(Problem statement) Scan the data below and copy each line where "MTPLX" occurs.

◆ ◆ ◆ ◆ ◆

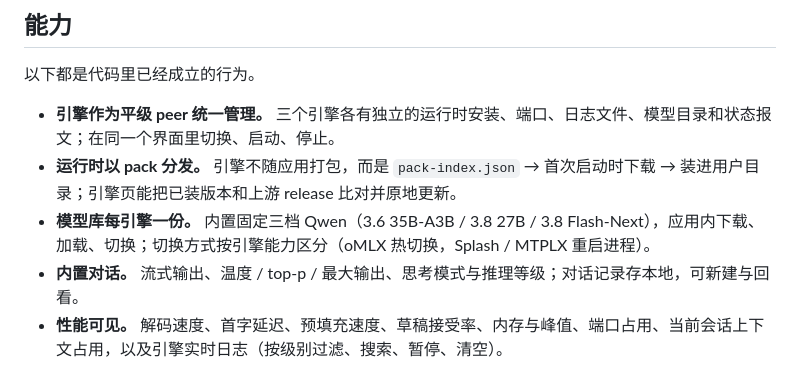
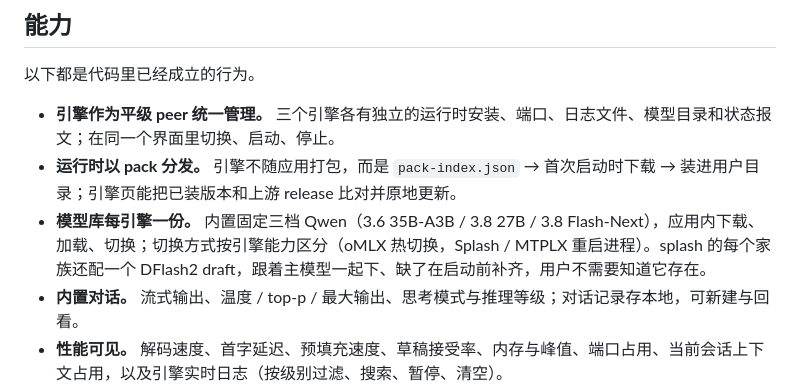
Before and after one commit to imi4u36d/flashCat, a Markdown page: goal-and-requirements.md, the part around the change. Rendered like a GitHub page.

Commit message:
docs(spec): 记录 DFlash2 随主模型下载与启动前补齐
- goal 里补一句：splash 每个家族配一个 DFlash2 draft，随主模型下、缺了启动前补齐
- Kit 规格加「家族表」职责，并写明 families.py 里 None 与「没这个家族」是两件事
- App 规格加一条不变量：唯一的开闸处是 EngineController.start，取消按无加速启动、
  只有补下失败才阻断

```diff
--- a/goal-and-requirements.md
+++ b/goal-and-requirements.md
@@ -26,7 +26,7 @@ Splash、oMLX、MTPLX 三个开源本地推理引擎各自有端口、启动参
 
 - **引擎作为平级 peer 统一管理。** 三个引擎各有独立的运行时安装、端口、日志文件、模型目录和状态报文；在同一个界面里切换、启动、停止。
 - **运行时以 pack 分发。** 引擎不随应用打包，而是 `pack-index.json` → 首次启动时下载 → 装进用户目录；引擎页能把已装版本和上游 release 比对并原地更新。
-- **模型库每引擎一份。** 内置固定三档 Qwen（3.6 35B-A3B / 3.8 27B / 3.8 Flash-Next），应用内下载、加载、切换；切换方式按引擎能力区分（oMLX 热切换，Splash / MTPLX 重启进程）。
+- **模型库每引擎一份。** 内置固定三档 Qwen（3.6 35B-A3B / 3.8 27B / 3.8 Flash-Next），应用内下载、加载、切换；切换方式按引擎能力区分（oMLX 热切换，Splash / MTPLX 重启进程）。splash 的每个家族还配一个 DFlash2 draft，跟着主模型一起下、缺了在启动前补齐，用户不需要知道它存在。
 - **内置对话。** 流式输出、温度 / top-p / 最大输出、思考模式与推理等级；对话记录存本地，可新建与回看。
 - **性能可见。** 解码速度、首字延迟、预填充速度、草稿接受率、内存与峰值、端口占用、当前会话上下文占用，以及引擎实时日志（按级别过滤、搜索、暂停、清空）。
 - **API 网关。** 固定 `http://127.0.0.1:9000/v1`，同一端口同时说 OpenAI 与 Anthropic 两种方言，模型列表跨引擎统一；客户端钉一次 Base URL，换引擎、换端口都不用改配置。
```
Also changed, not shown: 2 other files.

◆ ◆ ◆ ◆ ◆

(Response)
@@ -26,7 +26,7 @@ Splash、oMLX、MTPLX 三个开源本地推理引擎各自有端口、启动参
-- **模型库每引擎一份。** 内置固定三档 Qwen（3.6 35B-A3B / 3.8 27B / 3.8 Flash-Next），应用内下载、加载、切换；切换方式按引擎能力区分（oMLX 热切换，Splash / MTPLX 重启进程）。
+- **模型库每引擎一份。** 内置固定三档 Qwen（3.6 35B-A3B / 3.8 27B / 3.8 Flash-Next），应用内下载、加载、切换；切换方式按引擎能力区分（oMLX 热切换，Splash / MTPLX 重启进程）。splash 的每个家族还配一个 DFlash2 draft，跟着主模型一起下、缺了在启动前补齐，用户不需要知道它存在。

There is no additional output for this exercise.